PALCA: Right. So FDA decides whether to grant this thing called an emergency use authorization. The expectation is that they will grant that. Last week, approval came 16 hours after the committee voted. And the FDA has been working with the company for weeks, so they've got a lot of the documents and what have you worked out so that they'll be ready to go.

INSKEEP: Joe, can you explain one more thing to us? We're finding out there's more Pfizer vaccine available than people thought.

PALCA: Yeah, this is strange. The FDA says vaccine distributors are finding that many of the vials contain six or seven doses instead of the five that are supposed to be there, and the agency said, OK, you can go ahead and use those extra shots. And they're going to try and figure out what the company - what happened, why there's more shots in the vials.

INSKEEP: OK. It's like there's a bonus toy in the package. Joe, thank you very much.

PALCA: You're welcome.

INSKEEP: NPR science correspondent Joe Palca. Transcript provided by NPR, Copyright NPR.

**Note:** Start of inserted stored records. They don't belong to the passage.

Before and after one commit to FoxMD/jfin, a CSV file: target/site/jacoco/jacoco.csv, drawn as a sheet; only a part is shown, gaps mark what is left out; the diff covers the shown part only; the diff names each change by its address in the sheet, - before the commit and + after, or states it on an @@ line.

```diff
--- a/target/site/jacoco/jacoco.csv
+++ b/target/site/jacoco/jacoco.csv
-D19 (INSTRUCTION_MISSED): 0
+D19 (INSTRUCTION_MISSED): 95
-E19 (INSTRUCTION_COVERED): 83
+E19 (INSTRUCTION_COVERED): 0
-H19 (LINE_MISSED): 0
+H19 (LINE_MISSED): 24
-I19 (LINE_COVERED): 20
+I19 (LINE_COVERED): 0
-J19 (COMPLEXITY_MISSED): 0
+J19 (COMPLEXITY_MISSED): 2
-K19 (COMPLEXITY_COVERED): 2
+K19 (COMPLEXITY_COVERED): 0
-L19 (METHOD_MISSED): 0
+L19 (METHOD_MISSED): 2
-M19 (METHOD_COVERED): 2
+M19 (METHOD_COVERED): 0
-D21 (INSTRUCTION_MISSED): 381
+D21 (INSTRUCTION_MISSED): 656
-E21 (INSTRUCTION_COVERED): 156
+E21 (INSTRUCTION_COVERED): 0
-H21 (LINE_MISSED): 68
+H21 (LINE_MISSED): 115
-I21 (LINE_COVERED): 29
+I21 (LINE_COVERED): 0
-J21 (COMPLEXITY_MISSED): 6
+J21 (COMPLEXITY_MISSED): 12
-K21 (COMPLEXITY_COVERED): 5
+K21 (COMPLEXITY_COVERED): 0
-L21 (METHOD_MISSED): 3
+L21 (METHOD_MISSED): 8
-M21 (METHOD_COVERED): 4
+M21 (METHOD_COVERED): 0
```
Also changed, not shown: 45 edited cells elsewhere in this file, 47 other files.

Joe Palca is a science correspondent for NPR. Since joining NPR in 1992, Palca has covered a range of science topics — everything from biomedical research to astronomy. He is currently focused on the eponymous series, "Joe's Big Idea." Stories in the series explore the minds and motivations of scientists and inventors. Palca is also the founder of NPR Scicommers – A science communication collective.